Keeping Our Priorities Straight
Unless the Lord build the house,
They labor in vain who build.
How many of us do the things we do in vain! Like the example in Jesus’ New Testament story of one who might build only part of a tower, for lack of planning (Luke 15:28), we go through our relationships at work and at home, taking on any number of responsibilities, forgetting our true purpose and winding up, at the end of the day, a little short.
Psalm 127 reminds us to reflect on the type of work we do and why. This prayer—indeed, we sing it in our liturgy—we return to constantly, praying for right reasons for our actions. That we’ve prayed it for centuries is a big clue that we need to pray it today.
A lot of understanding is wrapped up in these few words. In the Christian tradition, we have seen it expressed as the great debate on the nature of grace, the debate between faith and works. St. Paul and the Apostle James struggled with it (see Romans 1:17, Ephesians 2:4-10, Galatians 5:6 and James 2:17). Augustine struggled with it in the fourth century and it was of major contention in the 16th century, during the Reformation.
Catholics, Lutherans and others now say together that God’s grace is the beginning of everything, but that we people are called to respond to God’s invitation by doing the works of God.
So yes, the Lord builds the house but, as the psalmist recognizes, there is a human laborer involved, as well. That would be you or me.
So what is our labor? What house are we building? The most important work for any of us would be developing the relationships in which we grow through the years.

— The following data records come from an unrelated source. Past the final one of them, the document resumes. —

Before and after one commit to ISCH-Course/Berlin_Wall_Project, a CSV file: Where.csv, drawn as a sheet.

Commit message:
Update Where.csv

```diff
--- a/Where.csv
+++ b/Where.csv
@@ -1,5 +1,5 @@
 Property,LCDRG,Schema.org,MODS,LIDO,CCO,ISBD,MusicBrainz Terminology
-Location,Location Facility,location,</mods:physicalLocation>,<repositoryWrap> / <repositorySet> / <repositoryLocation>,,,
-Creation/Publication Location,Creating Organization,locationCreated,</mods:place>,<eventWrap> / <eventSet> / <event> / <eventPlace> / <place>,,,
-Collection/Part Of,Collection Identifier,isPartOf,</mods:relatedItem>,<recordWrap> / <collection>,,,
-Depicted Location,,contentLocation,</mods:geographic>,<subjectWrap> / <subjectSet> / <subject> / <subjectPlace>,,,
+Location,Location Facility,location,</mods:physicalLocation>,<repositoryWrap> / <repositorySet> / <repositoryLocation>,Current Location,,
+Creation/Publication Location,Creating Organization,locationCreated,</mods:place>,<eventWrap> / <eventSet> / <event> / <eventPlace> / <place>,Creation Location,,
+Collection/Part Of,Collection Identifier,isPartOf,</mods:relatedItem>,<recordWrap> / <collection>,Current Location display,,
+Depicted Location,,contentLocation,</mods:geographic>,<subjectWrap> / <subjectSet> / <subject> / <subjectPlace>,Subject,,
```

In our families, in our relationships with friends and neighbors, here we see the work fields of the Lord. Here we are called, simply yet profoundly, to love one another.
If any of us is more concerned about what we can gain from—rather than what we can give to—another, we are building in vain. We are called to keep our priorities set on love.
Those of us who are married and raising children are called to put the well-being of our spouse and children in front of other needs and wants. It is the Lord who will build the house that lasts. If we want our families to be healthy, if we want to keep a family together when so many forces want to pull us apart, we must find ways to be sure we include the Lord in our family: Pray together, at home and at church. Break bread together. Spend time together.
Building Our Houses
Then there are the other houses we build. In my house we’re renovating our bathrooms now—I think the Lord would approve, all things considered. But if I set out to build a mansion, to accumulate wealth for the sake of consumption, if I fill my environment with all clutter, all the time, how can the Lord speak to me?
Much of our building happens outside the home, of course. We Americans are industrious people! The house the psalmist refers to could be any number of projects. The psalmist challenges us, though, to keep the Lord in mind as we go to work each day.
Psalm 127 is a necessary reminder. Are we doing a work that we could own before the Lord? Are we checking our consumption against deeper values? Are we putting others before ourselves in our family relationships? Those are the signs that the Lord is building our house, and that our labor is not in vain.
Understanding Psalm 127
Psalm 127 sounds very much like proverbial wisdom reflections on everyday life. Ordinary things—house, city/community, work and family—involve our efforts but all are ultimately gifts of God. Trust in the providence of God is decisive. The Lord’s presence and care are with us in the everyday.
The psalm plays with the double meaning of the Hebrew word “house,” i.e., a building and/or a family. Because it is a “song of ascents” (for the pilgrimage to Jerusalem), and is the only psalm connected with Solomon, the pilgrim might also meditate on the Temple (house), Jerusalem (city) and Davidic dynasty (family).
For my overview of the entire Book of Psalms, read The Book of Psalms: Prayers for Everyday Living. —Michael Guinan, O.F.M.
John Feister is the editor of St. Anthony Messenger magazine. This article first appeared in the July 2005 issue.